Gingrich, we are told by his supporters, is the true heir to the Reagan legacy of conservatism. But is that really true? Evidence suggests that Gingrich may not have agreed with Reagan on the bedrock of conservatism, limited government.
In an unnoticed 1992 speech, Newt Gingrich in a single utterance took aim not only at a beloved conservative icon but also at a core tenet of the conservative movement: that government must be limited.
Ronald Reagan’s “weakness,” Gingrich told the National Academy of Public Administration in Atlanta, was that “he didn’t think government mattered. . . . The Reagan failure was to grossly undervalue the centrality of government as the organizing mechanism for reinforcing societal behavior.”
A review of thousands of documents detailing Gingrich’s career shows it wasn’t the first time he had criticized Reagan, whom he regularly invokes today in his campaign for the Republican presidential nomination. When Gingrich was in the House, his chief of staff noted at a 1983 staff meeting that his boss frequently derided Reagan, along with then-White House Chief of Staff James A. Baker III and Robert H. Michel, the House Republican leader.
Gingrich “assumed that he’s the whole Republican Party,” said the Gingrich aide, Frank Gregorsky, according to a transcript of the meeting. “He knows more than the president, the president’s people, Michel, Baker. He calls them stupid all the time, and I think that’s going to get him into big trouble someday.”
This is far from the first suggestion that Gingrich isn’t a real Reagan fan. It’s been suggested on Bloomberg before, but before you start thinking it’s just a left-wing hit piece on Newt, it’s also been discussed here on the Tatler, as well as at National Review. Seems there’s quite a few people across the ideological spectrum questioning whether or not Newt was really as big a supporter of Reagan as he’d like the voters to think now.
Further, as much as conservatives have questioned Romney’s move to the right, it looks like Gingrich made a similar journey:
An examination of the papers collected over nearly three decades reveals a politician of moderate-to-liberal beginnings, a product of the civil rights era who moved to the right with an eye on political expediency — and privately savaged Republicans he was praising in public. Even as he gained a reputation as a conservative firebrand, the documents show Gingrich was viewed by his staff primarily as a tactician — the “tent evangelist” of the conservative movement, one staffer said — with little ideological core.
And there’s also evidence that Gingrich has a problem with ego, which would explain some of his weirder statements on the campaign trail this year:

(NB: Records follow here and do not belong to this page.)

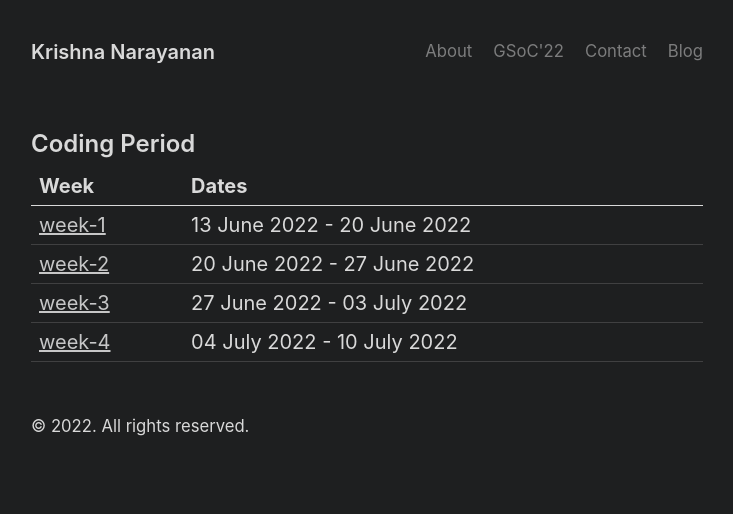
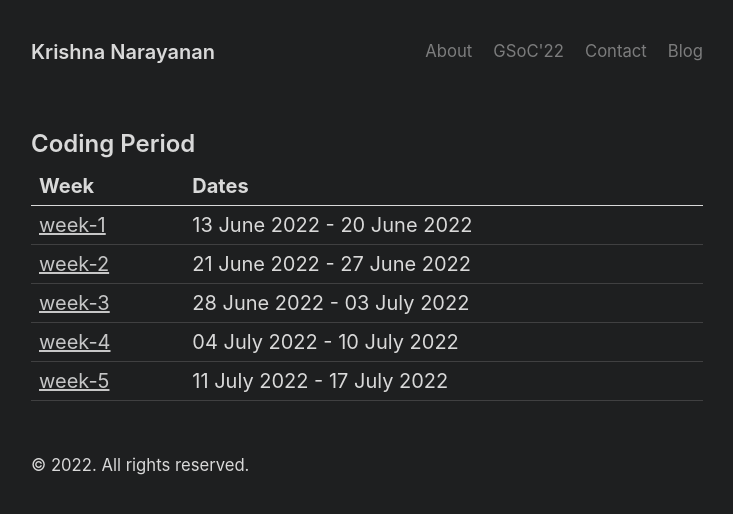
Before and after one commit to Krishna-13-cyber/Krishna-13-cyber.github.io, a Jekyll site: the page built from gsoc/home.md, in a window 1280 px wide. Shown: the top 514 px of the page, without its empty margins (273-1006 px from the left). Built offline with Jekyll 4.4.1, drawn with Linux system fonts in a browser that asks for light colours.

Commit message:
Week-5 Updated

```diff
--- a/gsoc/home.md
+++ b/gsoc/home.md
@@ -8,6 +8,7 @@ title: home
 |Week                           |Dates                      |
 |-------------------------------|---------------------------|
 | [week-1](/gsoc/weeks/week-1)  |13 June 2022 - 20 June 2022
-| [week-2](/gsoc/weeks/week-2)  |20 June 2022 - 27 June 2022
-| [week-3](/gsoc/weeks/week-3)  |27 June 2022 - 03 July 2022
+| [week-2](/gsoc/weeks/week-2)  |21 June 2022 - 27 June 2022
+| [week-3](/gsoc/weeks/week-3)  |28 June 2022 - 03 July 2022
 | [week-4](/gsoc/weeks/week-4)  |04 July 2022 - 10 July 2022
+| [week-5](/gsoc/weeks/week-5)  |11 July 2022 - 17 July 2022
```
Also changed, not shown: gsoc/weeks/week-2.md (+1 -0 lines), gsoc/weeks/week-5.md (added, +14 -0 lines).
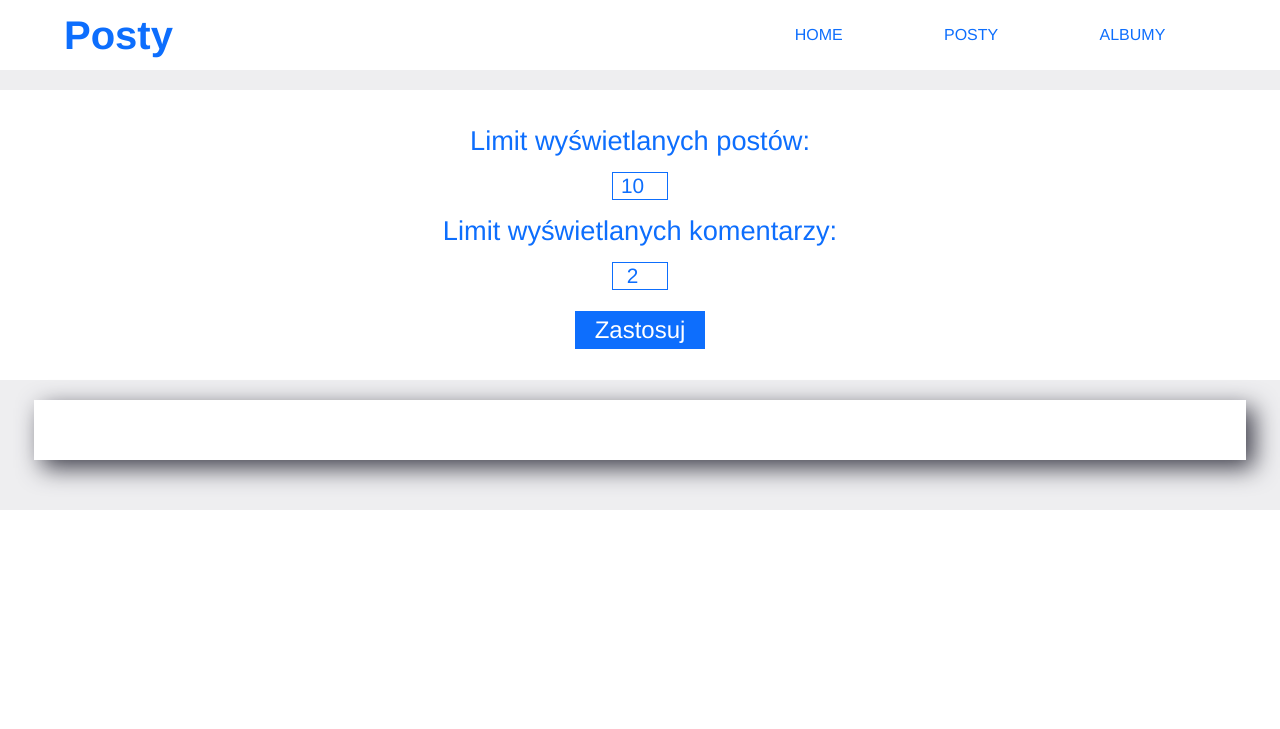
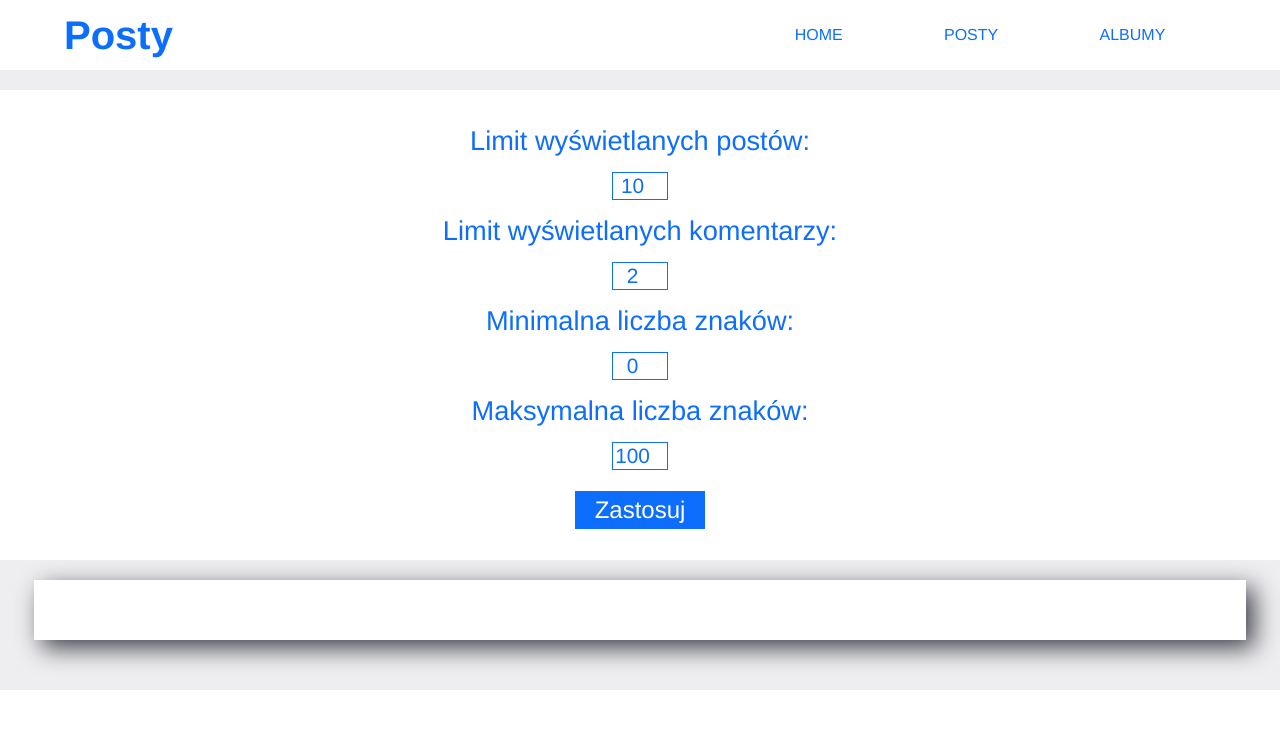
Before and after one commit to Rutek22/Projekt-Testowanie-JSONPlaceholder, a Flask app: page /posts in a window 1280 px wide. Shown: the top 729 px of the page. Run offline with Flask 3, Linux system fonts and the light colour scheme; data that the repository does not hold is empty.

Commit message:
Dodanie prostego filtrowania

```diff
--- a/main.py
+++ b/main.py
@@ -1,8 +1,9 @@
 # Biblioteki
-from flask import Flask, render_template
+from flask import Flask, render_template,request, jsonify
 import requests
 import logging
 from logging.handlers import RotatingFileHandler
+
 
 # Utworzenie obiektu aplikacji Flask
 app = Flask(__name__)
@@ -41,6 +42,7 @@ def index():
     return render_template("index.html")
 
 
+
 # /posts - posts.html
 @app.route('/posts')
 def getPosts():
@@ -54,15 +56,25 @@ def getPosts():
     response_comments = requests.get(API_URL + 'comments')
     comments = response_comments.json()
 
+    min_chars = request.args.get('min_chars', default=0, type=int)  # Domyślnie minimalna liczba znaków to 0
+    max_chars = request.args.get('max_chars', default=100, type=int)  # Domyślnie maksymalna liczba znaków to 100
+
     return render_template("posts.html",
                            posts=posts,
                            comments=comments,
                            limit_posts=limit_posts,
-                           limit_comments=limit_comments)
+                           limit_comments=limit_comments,
+                           min_chars=min_chars,
+                           max_chars=max_chars)
 
 
 @app.route('/posts/<int:limit_posts>/<int:limit_comments>')
+
 def getPostsWithLimit(limit_posts, limit_comments):
+
+    min_chars = request.args.get('min_chars')  # Pobranie minimalnej liczby znaków z parametru URL
+    max_chars = request.args.get('max_chars')  # Pobranie maksymalnej liczby znaków z parametru URL
+
     # Pobranie danych o postach
     response = requests.get(API_URL + 'posts')
     posts = response.json()[:limit_posts]
@@ -71,11 +83,21 @@ def getPostsWithLimit(limit_posts, limit_comments):
     response_comments = requests.get(API_URL + 'comments')
     comments = response_comments.json()
 
+    # Filtrowanie postów na podstawie liczby znaków w treści
+    if min_chars is not None and max_chars is not None:
+        try:
+            min_chars = int(min_chars)
+            max_chars = int(max_chars)
+            posts = [post for post in posts if min_chars <= len(post['body']) <= max_chars]
+        except ValueError:
+            return jsonify({'error': "Invalid min_chars or max_chars values"}), 400
+
     return render_template("posts.html",
                            posts=posts,
                            comments=comments,
                            limit_posts=limit_posts,
                            limit_comments=limit_comments)
+
 
 
 # /albums - albums.html
@@ -142,5 +164,5 @@ def getPhotosWithLimit(albumId, albumTitle, limit):
 
 # Uruchomienie aplikacji
 if __name__ == '__main__':
-    print("http://127.0.0.1:5000/")
+  #  print("http://127.0.0.1:5000/")
     app.run(debug=True)
--- a/templates/posts.html
+++ b/templates/posts.html
@@ -184,14 +184,20 @@
         </div>
 
         <div class="limit">
-            <form method="GET" action="{{ url_for('getPostsWithLimit', limit_posts=limit_posts, limit_comments=limit_comments) }}">
+    <form method="GET" action="{{ url_for('getPostsWithLimit', limit_posts=limit_posts, limit_comments=limit_comments, min_chars=min_chars, max_chars=max_chars) }}">
         <label for="limit_posts">Limit wyświetlanych postów: </label>
         <input type="number" id="limit_posts" name="limit_posts" min="1" max="100" value="{{ limit_posts }}">
         <label for="limit_comments">Limit wyświetlanych komentarzy: </label>
         <input type="number" id="limit_comments" name="limit_comments" min="1" max="5" value="{{ limit_comments }}">
+        <label for="min_chars">Minimalna liczba znaków:</label>
+        <input type="number" id="min_chars" name="min_chars" min="0" required value="{{ min_chars }}">
+        <label for="max_chars">Maksymalna liczba znaków:</label>
+        <input type="number" id="max_chars" name="max_chars" min="0" required value="{{ max_chars }}">
         <button>Zastosuj</button>
     </form>
 </div>
+
+
 
         <div class="content">
             {% for post in posts %}
```
Lines whose indentation alone changed are shown as unchanged.
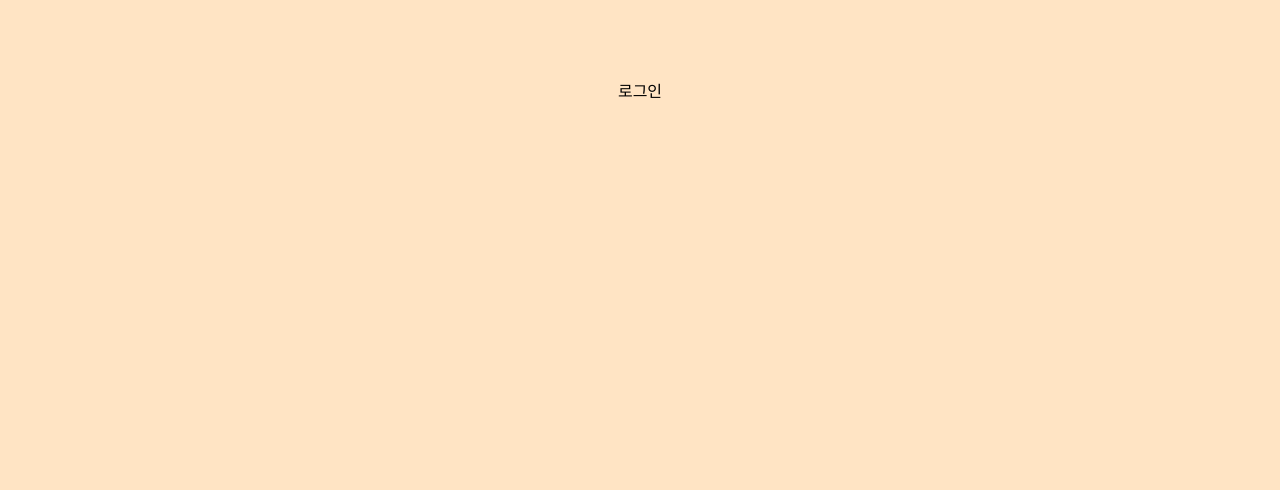
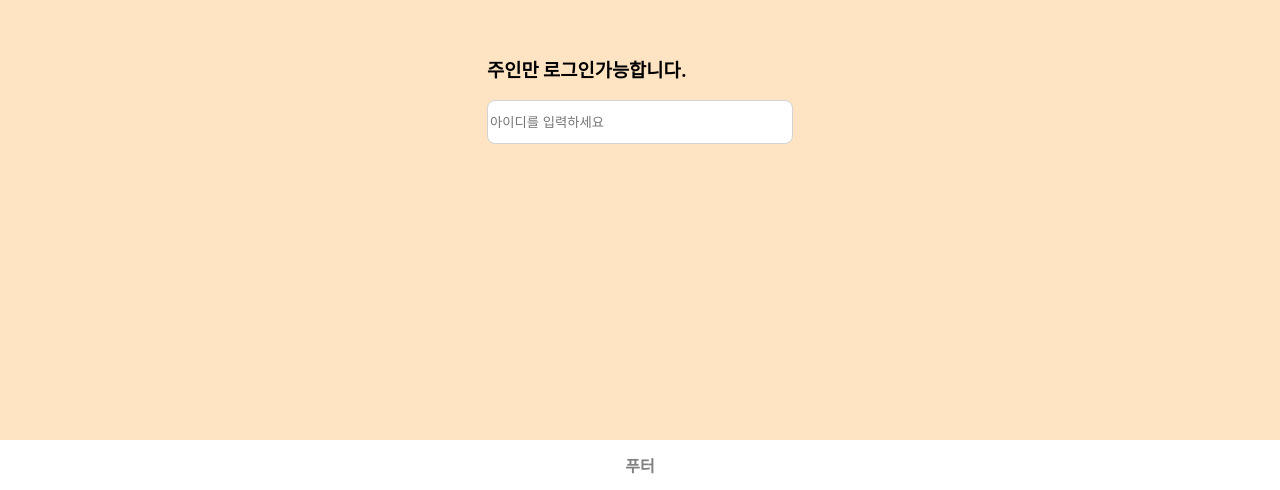
Before and after one commit to kigpand/Blog, a React (Create React App) app: page /login in a window 1280 px wide. Shown: the part 310-800 px from the top of the page. Built offline with nearby package versions, Linux system fonts and the light colour scheme.

Commit message:
login page login 기능 구현

```diff
--- /dev/null
+++ b/src/components/LoginInputer/LoginInputer.scss
@@ -0,0 +1,18 @@
+.loginInputer {
+    display: flex;
+    flex-direction: column;
+
+    .idInputer,
+    .pwInputer {
+        width: 300px;
+        height: 40px;
+        border-radius: 8px;
+        border: 1px solid lightgray;
+        outline: none;
+    }
+
+    .wrong {
+        font-size: 0.8rem;
+        color: red;
+    }
+}
--- /dev/null
+++ b/src/components/LoginInputer/LoginInputer.tsx
@@ -0,0 +1,49 @@
+import React, { useState } from 'react';
+import { useNavigate } from 'react-router-dom';
+import './LoginInputer.scss';
+
+const LoginInputer = () => {
+
+    const [isCorrectId, setIsCorrectId] = useState<Boolean>(false);
+    const [isUnCorrectLogin, setIsUnCorrectLogin] = useState<Boolean>(false);
+
+    const nav = useNavigate();
+
+    function onCorrectId(e: React.KeyboardEvent<HTMLInputElement>) {
+        setIsUnCorrectLogin(false);
+        if (e.currentTarget.value !== 'kigpand') {
+            setIsCorrectId(false);
+            return false;
+        }
+
+        if (e.code === 'Enter') {
+            if (e.currentTarget.value === 'kigpand') {
+                setIsCorrectId(true);
+                return true;
+            }
+
+            return false;
+        }
+    }
+
+    function onCorrectPw(e: React.KeyboardEvent<HTMLInputElement>) {
+        setIsUnCorrectLogin(false);
+        if (e.code === 'Enter') {
+            if (e.currentTarget.value === 'lagisin0225') {
+                nav('/');
+            }
+            setIsUnCorrectLogin(true);
+            return false;
+        }
+    }
+
+    return(
+        <div className="loginInputer">
+            <input type='text' className="idInputer" placeholder='아이디를 입력하세요' onKeyDown={onCorrectId}></input>
+            { isCorrectId && <input type='password' className='pwInputer' placeholder='비밀번호를 입력하세요' onKeyDown={onCorrectPw}></input>}
+            { isUnCorrectLogin && <div className='wrong'>입력된 정보가 잘못되었습니다.</div>}
+        </div>
+    )
+}
+
+export default LoginInputer;
--- /dev/null
+++ b/src/components/LoginPage/LoginPage.scss
@@ -0,0 +1,5 @@
+.loginPage {
+    .title {
+        color: black;
+    }
+}
--- /dev/null
+++ b/src/components/LoginPage/LoginPage.tsx
@@ -0,0 +1,14 @@
+import LoginInputer from '../LoginInputer/LoginInputer';
+import './LoginPage.scss';
+
+const LoginPage = () => {
+
+    return(
+        <div className="loginPage">
+            <h3 className="title">주인만 로그인가능합니다.</h3>
+            <LoginInputer />
+        </div>
+    )
+}
+
+export default LoginPage;
--- a/src/page/Login.tsx
+++ b/src/page/Login.tsx
@@ -1,8 +1,13 @@
+import Footer from '../components/Footer/Footer';
+import LoginPage from '../components/LoginPage/LoginPage';
 import '../styles/pageStyle/login.scss';
 
 const Login = () => {
     return(
-        <div className='login'>로그인</div>
+        <div className='login'>
+            <LoginPage />
+            <Footer />
+        </div>
     )
 }
 
--- a/src/page/View.tsx
+++ b/src/page/View.tsx
@@ -1,4 +1,3 @@
-import { useEffect } from 'react';
 import { useSelector } from 'react-redux';
 import { IPosting } from '../model/IPosting';
 import '../styles/pageStyle/view.scss';
--- a/src/styles/pageStyle/login.scss
+++ b/src/styles/pageStyle/login.scss
@@ -0,0 +1,7 @@
+.login {
+    width: 100%;
+    height: 100%;
+    display: flex;
+    align-items: center;
+    justify-content: center;
+}
```
Also changed, not shown: src/components/View/ViewHeader/ViewHeader.tsx (added, +14 -0 lines), src/components/View/ViewHeader/ViewHeader.scss (added), src/store/store.ts (line endings or trailing spaces), src/styles/utill.scss (line endings or trailing spaces).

The files offer a candid glimpse of the former House speaker, a man who could be charming and self-effacing one moment, ambitious and grandiose the next, an admittedly disorganized manager who viewed his role as nothing less than saving the Western world.
“When I say save the West, I mean that,” Gingrich said in a 1979 address to his congressional staff, preserved in the files. “That is my job. . . . It is not my job to win reelection. It is not my job to take care of passport problems. It is not my job to get a bill through Congress. My job description as I have defined it is to save Western civilization.”
The Speaker of the House, saying it’s not his job to get a bill through Congress? I thought that was exactly what a major part the Speaker’s job was. That statement is akin to a doctor saying his job isn’t to see patients.
Is this the kind of man we want going against possibly the biggest narcissist in American presidential history? That’s the open question. Judging from the recent primary results, I’d say the voters are saying no.